(Version difference data)
= = = =

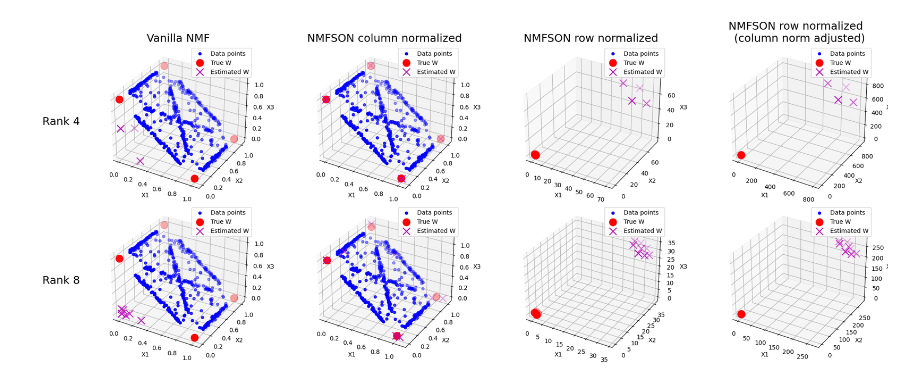
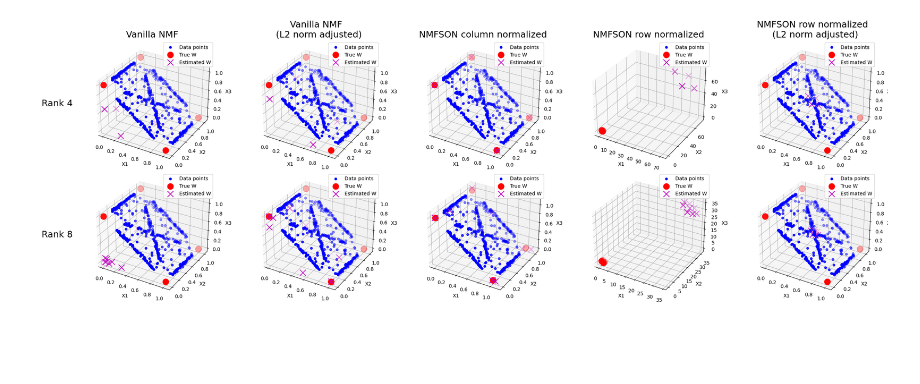
Before and after one commit to waqasbinhamed/nmf_methods, a Jupyter notebook: experimental/notebooks/_new_toy.ipynb, the cells around one changed output. Saved outputs shown, nothing was run; the diff lists cells and outputs as text; code cells hidden in the pictures; blank space fills up the shorter version.

Commit message:
modified code for plotting results

```diff
--- a/experimental/notebooks/_new_toy.ipynb
+++ b/experimental/notebooks/_new_toy.ipynb
@@ -120,55 +120,50 @@ img_filepath = '../../experimental/images/toy/r{}_b_l{}_mit{}.png'
 #         plot_3d(M, W_true, W, img_filepath.format(r, _lam, max_iters))
 #     print(_lam)
 # %%
-fig = plt.figure(figsize=(20, 8))
-gs = fig.add_gridspec(2, 5, width_ratios=[0.1, 1, 1, 1, 1])
+row_labels = ['Rank 4', 'Rank 8']
+col_labels = ['Vanilla NMF', 'Vanilla NMF \n (L2 norm adjusted)', 'NMFSON column normalized', 'NMFSON row normalized', 'NMFSON row normalized \n (L2 norm adjusted)']
 
-# set row and column labels
-row_labels = ['Rank 4', 'Rank 8']
-col_labels = ['Vanilla NMF', 'NMFSON column normalized', 'NMFSON row normalized', 'NMFSON row normalized \n (column norm adjusted)']
+fig = plt.figure(figsize=(24, 8))
+gs = fig.add_gridspec(2, len(col_labels) + 1, width_ratios=[0.1] + len(col_labels) * [1])
 
 for i, rlabel in enumerate(row_labels):
     txt_ax = fig.add_subplot(gs[i, 0])
     txt_ax.text(0.5, 0.5, rlabel, ha='center', va='center', fontsize=18)
     txt_ax.axis('off')
 
-
 r = 4
 vW1 = np.load('../../experimental/saved_models/toy/vanilla_r{}_mit{}.npz'.format(r, max_iters))['W']
-c1 = fig.add_subplot(gs[0, 1], projection='3d')
-plot_3d(c1, M, W_true, vW1)
-c1.set_title(col_labels[0], fontsize=18)
+col_norm_vW1 = np.linalg.norm(vW1, axis=0, ord=2, keepdims=True)
+vW1_re = vW1 / col_norm_vW1
+# vH1_re = vH1 * col_norm_vW1.T
 cW1, _, _, _, _ = load_results('../../experimental/saved_models/toy/r{}_a_l{}_mit{}.npz'.format(r, 0.0001, max_iters))
-c2 = fig.add_subplot(gs[0, 2], projection='3d')
-plot_3d(c2, M, W_true, cW1)
-c2.set_title(col_labels[1], fontsize=18)
+rW1, rH1, _, _, _ = load_results('../../experimental/saved_models/toy/r{}_b_l{}_mit{}.npz'.format(r, 10, max_iters))
+col_norm_rW1 = np.linalg.norm(rW1, axis=0, ord=2, keepdims=True)
+rW1_re = rW1 / col_norm_rW1
+# rH1_re = rH1 * col_norm_rW1.T
 
-rW1, rH1, _, _, _ = load_results('../../experimental/saved_models/toy/r{}_b_l{}_mit{}.npz'.format(r, 10, max_iters))
-c3 = fig.add_subplot(gs[0, 3], projection='3d')
-plot_3d(c3, M, W_true, rW1)
-c3.set_title(col_labels[2], fontsize=18)
+for i, curr_W in enumerate([vW1, vW1_re, cW1, rW1, rW1_re]):
+    curr_subplot = fig.add_subplot(gs[0, i+1], projection='3d')
+    plot_3d(curr_subplot, M, W_true, curr_W)
+    curr_subplot.set_title(col_labels[i], fontsize=18)
 
-rH1_re = rH1 / np.linalg.norm(rH1, axis=0, keepdims=True)
-rW1_re = rW1 * np.linalg.norm(rH1_re, axis=1)
-c4 = fig.add_subplot(gs[0, 4], projection='3d')
-plot_3d(c4, M, W_true, rW1_re)
-c4.set_title(col_labels[3], fontsize=18)
 
 r = 8
 vW2 = np.load('../../experimental/saved_models/toy/vanilla_r{}_mit{}.npz'.format(r, max_iters))['W']
-plot_3d(fig.add_subplot(gs[1, 1], projection='3d'), M, W_true, vW2)
+col_norm_vW2 = np.linalg.norm(vW2, axis=0, ord=2, keepdims=True)
+vW2_re = vW2 / col_norm_vW2
+# vH2_re = vH2 * col_norm_vW2.T
 cW2, _, _, _, _ = load_results('../../experimental/saved_models/toy/r{}_a_l{}_mit{}.npz'.format(r, 10, max_iters))
-plot_3d(fig.add_subplot(gs[1, 2], projection='3d'), M, W_true, cW2)
 rW2, rH2, _, _, _ = load_results('../../experimental/saved_models/toy/r{}_b_l{}_mit{}.npz'.format(r, 100, max_iters))
-plot_3d(fig.add_subplot(gs[1, 3], projection='3d'), M, W_true, rW2)
-rH2_re = rH2 / np.linalg.norm(rH2, axis=0, keepdims=True)
-rW2_re = rW2 * np.linalg.norm(rH2_re, axis=1)
-plot_3d(fig.add_subplot(gs[1, 4], projection='3d'), M, W_true, rW2_re)
+col_norm_rW2 = np.linalg.norm(rW2, axis=0, ord=2, keepdims=True)
+rW2_re = rW2 / col_norm_rW2
+# rH2_re = rH2 * col_norm_rW2.T
 
-
+for i, curr_W in enumerate([vW2, vW2_re, cW2, rW2, rW2_re]):
+    plot_3d(fig.add_subplot(gs[1, i+1], projection='3d'), M, W_true, curr_W)
 
 # adjust spacing between subplots
 fig.tight_layout(pad=1.0)
-plt.savefig('../../experimental/results.png')
+plt.savefig('../../experimental/results_l2_adjusted.png')
 # %% [output]
-[figure, old version]
+[figure, new version]
```
Also changed, not shown: parts of 1 cell of this notebook.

= = = =

Task to carry out: Would you return all of the entries unchanged while omitting the images?

Solution for this task:
Before and after one commit to waqasbinhamed/nmf_methods, a Jupyter notebook: experimental/notebooks/_new_toy.ipynb, the cells around one changed output. Saved outputs shown, nothing was run; the diff lists cells and outputs as text; code cells hidden in the pictures; blank space fills up the shorter version.

Commit message:
modified code for plotting results

```diff
--- a/experimental/notebooks/_new_toy.ipynb
+++ b/experimental/notebooks/_new_toy.ipynb
@@ -120,55 +120,50 @@ img_filepath = '../../experimental/images/toy/r{}_b_l{}_mit{}.png'
 #         plot_3d(M, W_true, W, img_filepath.format(r, _lam, max_iters))
 #     print(_lam)
 # %%
-fig = plt.figure(figsize=(20, 8))
-gs = fig.add_gridspec(2, 5, width_ratios=[0.1, 1, 1, 1, 1])
+row_labels = ['Rank 4', 'Rank 8']
+col_labels = ['Vanilla NMF', 'Vanilla NMF \n (L2 norm adjusted)', 'NMFSON column normalized', 'NMFSON row normalized', 'NMFSON row normalized \n (L2 norm adjusted)']
 
-# set row and column labels
-row_labels = ['Rank 4', 'Rank 8']
-col_labels = ['Vanilla NMF', 'NMFSON column normalized', 'NMFSON row normalized', 'NMFSON row normalized \n (column norm adjusted)']
+fig = plt.figure(figsize=(24, 8))
+gs = fig.add_gridspec(2, len(col_labels) + 1, width_ratios=[0.1] + len(col_labels) * [1])
 
 for i, rlabel in enumerate(row_labels):
     txt_ax = fig.add_subplot(gs[i, 0])
     txt_ax.text(0.5, 0.5, rlabel, ha='center', va='center', fontsize=18)
     txt_ax.axis('off')
 
-
 r = 4
 vW1 = np.load('../../experimental/saved_models/toy/vanilla_r{}_mit{}.npz'.format(r, max_iters))['W']
-c1 = fig.add_subplot(gs[0, 1], projection='3d')
-plot_3d(c1, M, W_true, vW1)
-c1.set_title(col_labels[0], fontsize=18)
+col_norm_vW1 = np.linalg.norm(vW1, axis=0, ord=2, keepdims=True)
+vW1_re = vW1 / col_norm_vW1
+# vH1_re = vH1 * col_norm_vW1.T
 cW1, _, _, _, _ = load_results('../../experimental/saved_models/toy/r{}_a_l{}_mit{}.npz'.format(r, 0.0001, max_iters))
-c2 = fig.add_subplot(gs[0, 2], projection='3d')
-plot_3d(c2, M, W_true, cW1)
-c2.set_title(col_labels[1], fontsize=18)
+rW1, rH1, _, _, _ = load_results('../../experimental/saved_models/toy/r{}_b_l{}_mit{}.npz'.format(r, 10, max_iters))
+col_norm_rW1 = np.linalg.norm(rW1, axis=0, ord=2, keepdims=True)
+rW1_re = rW1 / col_norm_rW1
+# rH1_re = rH1 * col_norm_rW1.T
 
-rW1, rH1, _, _, _ = load_results('../../experimental/saved_models/toy/r{}_b_l{}_mit{}.npz'.format(r, 10, max_iters))
-c3 = fig.add_subplot(gs[0, 3], projection='3d')
-plot_3d(c3, M, W_true, rW1)
-c3.set_title(col_labels[2], fontsize=18)
+for i, curr_W in enumerate([vW1, vW1_re, cW1, rW1, rW1_re]):
+    curr_subplot = fig.add_subplot(gs[0, i+1], projection='3d')
+    plot_3d(curr_subplot, M, W_true, curr_W)
+    curr_subplot.set_title(col_labels[i], fontsize=18)
 
-rH1_re = rH1 / np.linalg.norm(rH1, axis=0, keepdims=True)
-rW1_re = rW1 * np.linalg.norm(rH1_re, axis=1)
-c4 = fig.add_subplot(gs[0, 4], projection='3d')
-plot_3d(c4, M, W_true, rW1_re)
-c4.set_title(col_labels[3], fontsize=18)
 
 r = 8
 vW2 = np.load('../../experimental/saved_models/toy/vanilla_r{}_mit{}.npz'.format(r, max_iters))['W']
-plot_3d(fig.add_subplot(gs[1, 1], projection='3d'), M, W_true, vW2)
+col_norm_vW2 = np.linalg.norm(vW2, axis=0, ord=2, keepdims=True)
+vW2_re = vW2 / col_norm_vW2
+# vH2_re = vH2 * col_norm_vW2.T
 cW2, _, _, _, _ = load_results('../../experimental/saved_models/toy/r{}_a_l{}_mit{}.npz'.format(r, 10, max_iters))
-plot_3d(fig.add_subplot(gs[1, 2], projection='3d'), M, W_true, cW2)
 rW2, rH2, _, _, _ = load_results('../../experimental/saved_models/toy/r{}_b_l{}_mit{}.npz'.format(r, 100, max_iters))
-plot_3d(fig.add_subplot(gs[1, 3], projection='3d'), M, W_true, rW2)
-rH2_re = rH2 / np.linalg.norm(rH2, axis=0, keepdims=True)
-rW2_re = rW2 * np.linalg.norm(rH2_re, axis=1)
-plot_3d(fig.add_subplot(gs[1, 4], projection='3d'), M, W_true, rW2_re)
+col_norm_rW2 = np.linalg.norm(rW2, axis=0, ord=2, keepdims=True)
+rW2_re = rW2 / col_norm_rW2
+# rH2_re = rH2 * col_norm_rW2.T
 
-
+for i, curr_W in enumerate([vW2, vW2_re, cW2, rW2, rW2_re]):
+    plot_3d(fig.add_subplot(gs[1, i+1], projection='3d'), M, W_true, curr_W)
 
 # adjust spacing between subplots
 fig.tight_layout(pad=1.0)
-plt.savefig('../../experimental/results.png')
+plt.savefig('../../experimental/results_l2_adjusted.png')
 # %% [output]
-[figure, old version]
+[figure, new version]
```
Also changed, not shown: parts of 1 cell of this notebook.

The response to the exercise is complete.